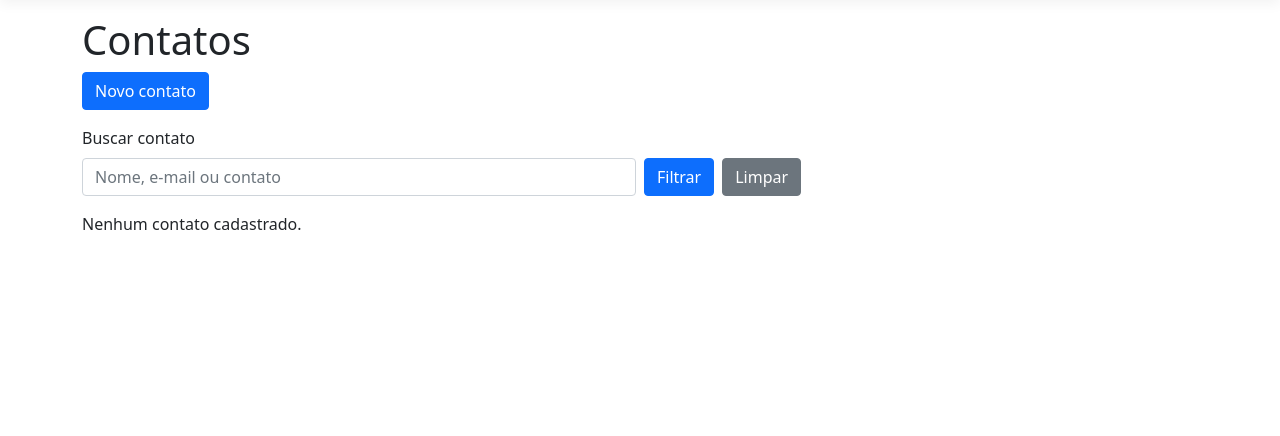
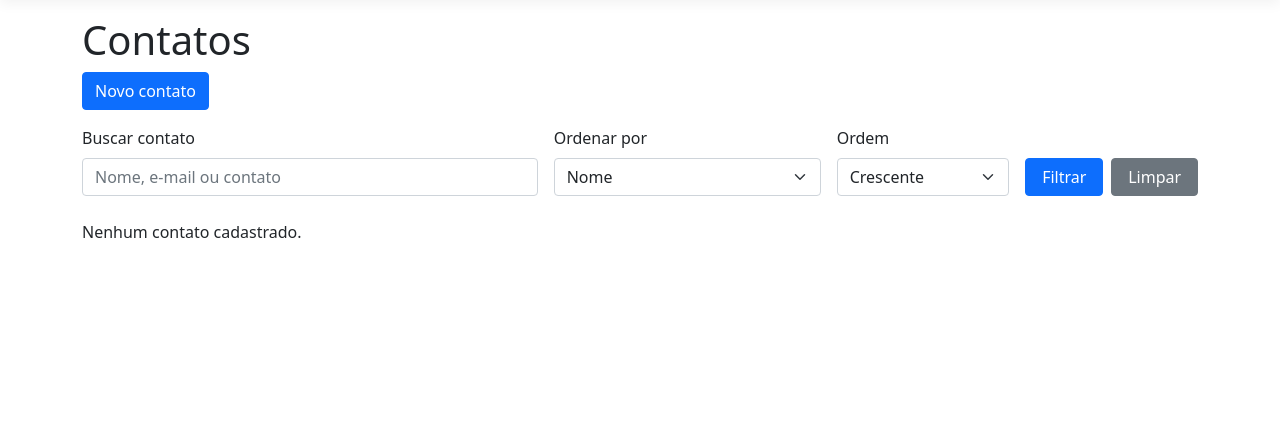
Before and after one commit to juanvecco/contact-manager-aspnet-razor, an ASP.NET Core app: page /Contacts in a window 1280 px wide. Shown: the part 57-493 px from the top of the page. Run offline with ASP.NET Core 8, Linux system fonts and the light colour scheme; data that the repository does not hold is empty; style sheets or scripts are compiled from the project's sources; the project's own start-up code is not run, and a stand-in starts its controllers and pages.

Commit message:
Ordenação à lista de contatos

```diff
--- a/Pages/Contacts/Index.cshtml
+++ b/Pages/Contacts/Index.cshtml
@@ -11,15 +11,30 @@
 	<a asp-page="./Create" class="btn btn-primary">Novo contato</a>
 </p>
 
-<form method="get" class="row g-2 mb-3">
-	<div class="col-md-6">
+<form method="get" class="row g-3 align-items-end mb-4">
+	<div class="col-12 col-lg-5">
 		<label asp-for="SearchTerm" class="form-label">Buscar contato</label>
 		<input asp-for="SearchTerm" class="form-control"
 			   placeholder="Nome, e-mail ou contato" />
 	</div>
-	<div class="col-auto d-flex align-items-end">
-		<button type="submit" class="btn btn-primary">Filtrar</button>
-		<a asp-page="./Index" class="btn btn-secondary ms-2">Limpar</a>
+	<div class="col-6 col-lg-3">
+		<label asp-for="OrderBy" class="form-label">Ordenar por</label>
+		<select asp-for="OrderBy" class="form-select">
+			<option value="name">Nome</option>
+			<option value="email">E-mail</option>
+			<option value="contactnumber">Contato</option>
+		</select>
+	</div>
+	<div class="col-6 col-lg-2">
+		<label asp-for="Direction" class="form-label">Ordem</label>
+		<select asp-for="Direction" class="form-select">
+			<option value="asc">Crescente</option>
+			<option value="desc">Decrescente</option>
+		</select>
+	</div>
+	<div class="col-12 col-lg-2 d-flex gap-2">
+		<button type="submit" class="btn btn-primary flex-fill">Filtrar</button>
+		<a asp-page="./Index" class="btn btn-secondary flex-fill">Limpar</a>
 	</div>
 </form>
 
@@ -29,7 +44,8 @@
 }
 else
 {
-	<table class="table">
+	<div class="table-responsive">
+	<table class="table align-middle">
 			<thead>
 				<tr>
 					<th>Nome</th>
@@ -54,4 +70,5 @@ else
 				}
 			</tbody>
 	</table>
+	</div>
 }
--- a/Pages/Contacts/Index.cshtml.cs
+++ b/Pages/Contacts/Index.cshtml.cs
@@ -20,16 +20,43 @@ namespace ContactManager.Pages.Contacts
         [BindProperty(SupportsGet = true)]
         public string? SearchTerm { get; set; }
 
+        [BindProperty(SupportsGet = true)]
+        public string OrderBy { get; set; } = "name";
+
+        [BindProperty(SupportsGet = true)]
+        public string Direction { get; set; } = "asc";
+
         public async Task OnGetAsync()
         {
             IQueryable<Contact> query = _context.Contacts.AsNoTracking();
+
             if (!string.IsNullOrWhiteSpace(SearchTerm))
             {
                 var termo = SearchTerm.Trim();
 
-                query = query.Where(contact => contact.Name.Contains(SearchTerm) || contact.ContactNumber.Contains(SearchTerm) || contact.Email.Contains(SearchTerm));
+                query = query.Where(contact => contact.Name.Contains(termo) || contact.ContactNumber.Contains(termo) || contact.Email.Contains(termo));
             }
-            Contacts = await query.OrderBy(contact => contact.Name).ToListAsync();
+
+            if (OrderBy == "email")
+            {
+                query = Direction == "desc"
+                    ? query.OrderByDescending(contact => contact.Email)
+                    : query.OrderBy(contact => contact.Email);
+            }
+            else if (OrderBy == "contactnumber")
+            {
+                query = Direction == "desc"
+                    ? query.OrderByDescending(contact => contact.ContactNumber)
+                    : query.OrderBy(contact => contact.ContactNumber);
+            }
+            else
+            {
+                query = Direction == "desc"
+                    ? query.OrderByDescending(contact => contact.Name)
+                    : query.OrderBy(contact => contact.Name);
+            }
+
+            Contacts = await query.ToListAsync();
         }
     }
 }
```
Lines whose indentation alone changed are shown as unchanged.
◆ ◆ ◆ ◆ ◆
**TASK TO CARRY OUT**
Output the data verbatim, images excluded.

**PROBLEM SOLUTION**
Before and after one commit to juanvecco/contact-manager-aspnet-razor, an ASP.NET Core app: page /Contacts in a window 1280 px wide. Shown: the part 57-493 px from the top of the page. Run offline with ASP.NET Core 8, Linux system fonts and the light colour scheme; data that the repository does not hold is empty; style sheets or scripts are compiled from the project's sources; the project's own start-up code is not run, and a stand-in starts its controllers and pages.

Commit message:
Ordenação à lista de contatos

```diff
--- a/Pages/Contacts/Index.cshtml
+++ b/Pages/Contacts/Index.cshtml
@@ -11,15 +11,30 @@
 	<a asp-page="./Create" class="btn btn-primary">Novo contato</a>
 </p>
 
-<form method="get" class="row g-2 mb-3">
-	<div class="col-md-6">
+<form method="get" class="row g-3 align-items-end mb-4">
+	<div class="col-12 col-lg-5">
 		<label asp-for="SearchTerm" class="form-label">Buscar contato</label>
 		<input asp-for="SearchTerm" class="form-control"
 			   placeholder="Nome, e-mail ou contato" />
 	</div>
-	<div class="col-auto d-flex align-items-end">
-		<button type="submit" class="btn btn-primary">Filtrar</button>
-		<a asp-page="./Index" class="btn btn-secondary ms-2">Limpar</a>
+	<div class="col-6 col-lg-3">
+		<label asp-for="OrderBy" class="form-label">Ordenar por</label>
+		<select asp-for="OrderBy" class="form-select">
+			<option value="name">Nome</option>
+			<option value="email">E-mail</option>
+			<option value="contactnumber">Contato</option>
+		</select>
+	</div>
+	<div class="col-6 col-lg-2">
+		<label asp-for="Direction" class="form-label">Ordem</label>
+		<select asp-for="Direction" class="form-select">
+			<option value="asc">Crescente</option>
+			<option value="desc">Decrescente</option>
+		</select>
+	</div>
+	<div class="col-12 col-lg-2 d-flex gap-2">
+		<button type="submit" class="btn btn-primary flex-fill">Filtrar</button>
+		<a asp-page="./Index" class="btn btn-secondary flex-fill">Limpar</a>
 	</div>
 </form>
 
@@ -29,7 +44,8 @@
 }
 else
 {
-	<table class="table">
+	<div class="table-responsive">
+	<table class="table align-middle">
 			<thead>
 				<tr>
 					<th>Nome</th>
@@ -54,4 +70,5 @@ else
 				}
 			</tbody>
 	</table>
+	</div>
 }
--- a/Pages/Contacts/Index.cshtml.cs
+++ b/Pages/Contacts/Index.cshtml.cs
@@ -20,16 +20,43 @@ namespace ContactManager.Pages.Contacts
         [BindProperty(SupportsGet = true)]
         public string? SearchTerm { get; set; }
 
+        [BindProperty(SupportsGet = true)]
+        public string OrderBy { get; set; } = "name";
+
+        [BindProperty(SupportsGet = true)]
+        public string Direction { get; set; } = "asc";
+
         public async Task OnGetAsync()
         {
             IQueryable<Contact> query = _context.Contacts.AsNoTracking();
+
             if (!string.IsNullOrWhiteSpace(SearchTerm))
             {
                 var termo = SearchTerm.Trim();
 
-                query = query.Where(contact => contact.Name.Contains(SearchTerm) || contact.ContactNumber.Contains(SearchTerm) || contact.Email.Contains(SearchTerm));
+                query = query.Where(contact => contact.Name.Contains(termo) || contact.ContactNumber.Contains(termo) || contact.Email.Contains(termo));
             }
-            Contacts = await query.OrderBy(contact => contact.Name).ToListAsync();
+
+            if (OrderBy == "email")
+            {
+                query = Direction == "desc"
+                    ? query.OrderByDescending(contact => contact.Email)
+                    : query.OrderBy(contact => contact.Email);
+            }
+            else if (OrderBy == "contactnumber")
+            {
+                query = Direction == "desc"
+                    ? query.OrderByDescending(contact => contact.ContactNumber)
+                    : query.OrderBy(contact => contact.ContactNumber);
+            }
+            else
+            {
+                query = Direction == "desc"
+                    ? query.OrderByDescending(contact => contact.Name)
+                    : query.OrderBy(contact => contact.Name);
+            }
+
+            Contacts = await query.ToListAsync();
         }
     }
 }
```
Lines whose indentation alone changed are shown as unchanged.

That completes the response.